Problem to solve:
Return every line of the data below exactly, but do not include the images.

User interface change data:
______

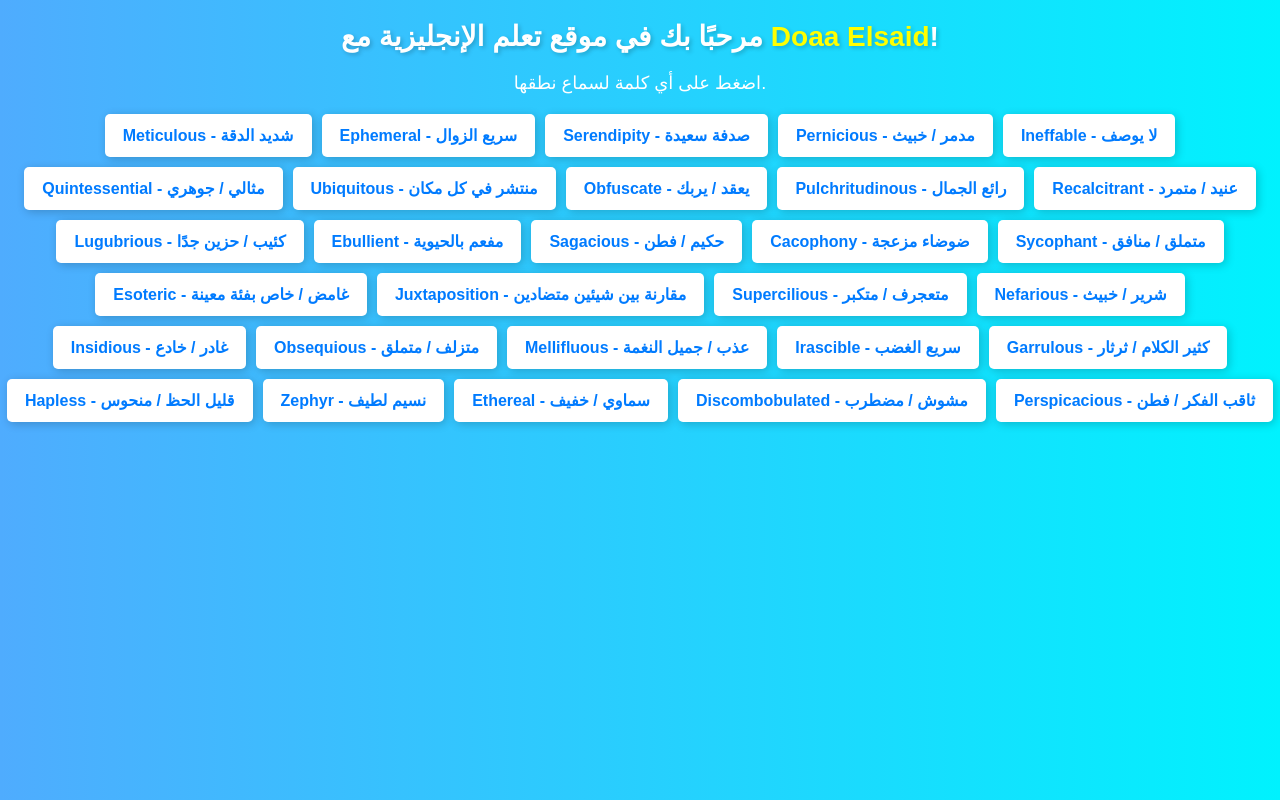
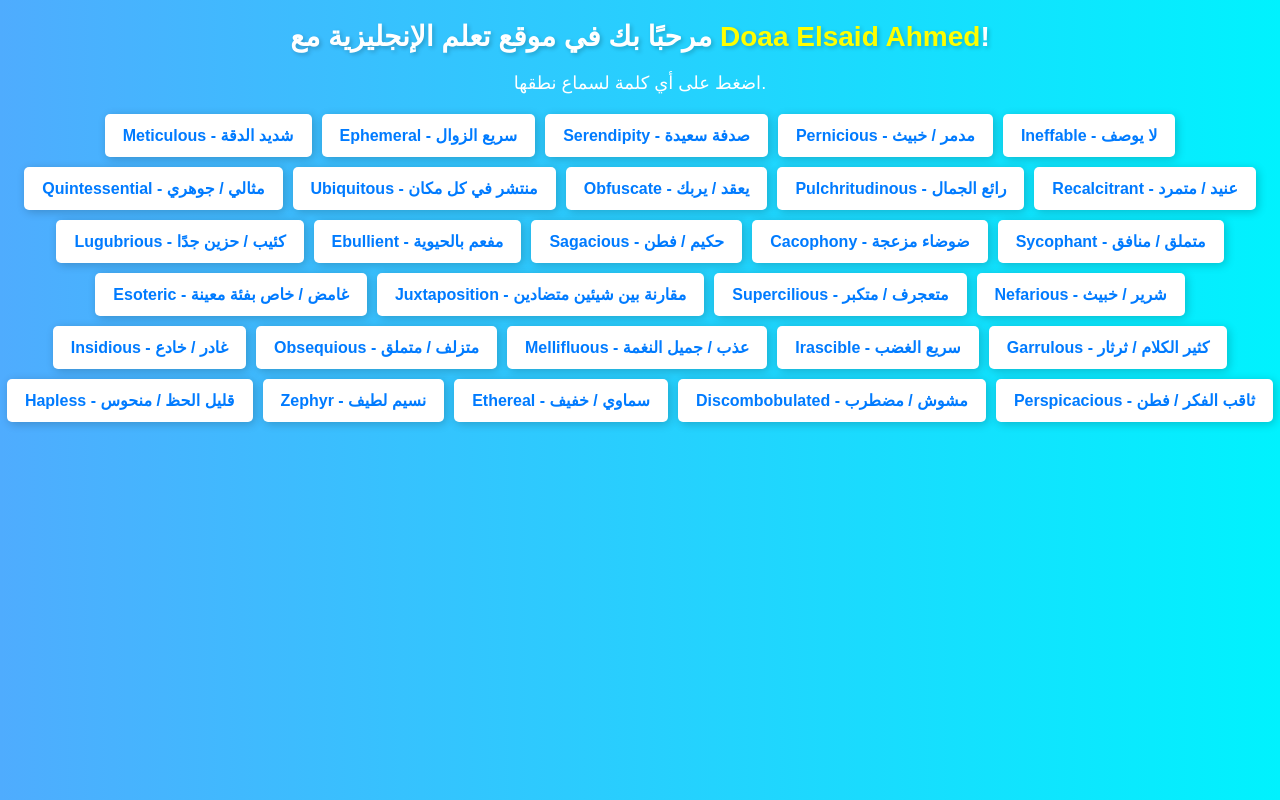
Before and after one commit to doaaElsaid/MyFirstProject, a plain HTML site: page index.html in a window 1280 px wide. Drawn offline with Linux system fonts and the light colour scheme.

Commit message:
Add files via upload

```diff
--- a/index.html
+++ b/index.html
@@ -3,7 +3,7 @@
 <head>
     <meta charset="UTF-8">
     <meta name="viewport" content="width=device-width, initial-scale=1.0">
-    <title>Learn English with Doaa Elsaid</title>
+    <title>Learn English with Doaa Elsaid Ahmed</title>
     <style>
         /* تنسيق الخلفية */
         body {
@@ -59,7 +59,7 @@
     </style>
 </head>
 <body>
-    <h1>مرحبًا بك في موقع تعلم الإنجليزية مع <span style="color:yellow;">Doaa Elsaid</span>!</h1>
+    <h1>مرحبًا بك في موقع تعلم الإنجليزية مع <span style="color:yellow;">Doaa Elsaid Ahmed</span>!</h1>
     <p>اضغط على أي كلمة لسماع نطقها.</p>
 
     <ul>
```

______

Reply:
Before and after one commit to doaaElsaid/MyFirstProject, a plain HTML site: page index.html in a window 1280 px wide. Drawn offline with Linux system fonts and the light colour scheme.

Commit message:
Add files via upload

```diff
--- a/index.html
+++ b/index.html
@@ -3,7 +3,7 @@
 <head>
     <meta charset="UTF-8">
     <meta name="viewport" content="width=device-width, initial-scale=1.0">
-    <title>Learn English with Doaa Elsaid</title>
+    <title>Learn English with Doaa Elsaid Ahmed</title>
     <style>
         /* تنسيق الخلفية */
         body {
@@ -59,7 +59,7 @@
     </style>
 </head>
 <body>
-    <h1>مرحبًا بك في موقع تعلم الإنجليزية مع <span style="color:yellow;">Doaa Elsaid</span>!</h1>
+    <h1>مرحبًا بك في موقع تعلم الإنجليزية مع <span style="color:yellow;">Doaa Elsaid Ahmed</span>!</h1>
     <p>اضغط على أي كلمة لسماع نطقها.</p>
 
     <ul>
```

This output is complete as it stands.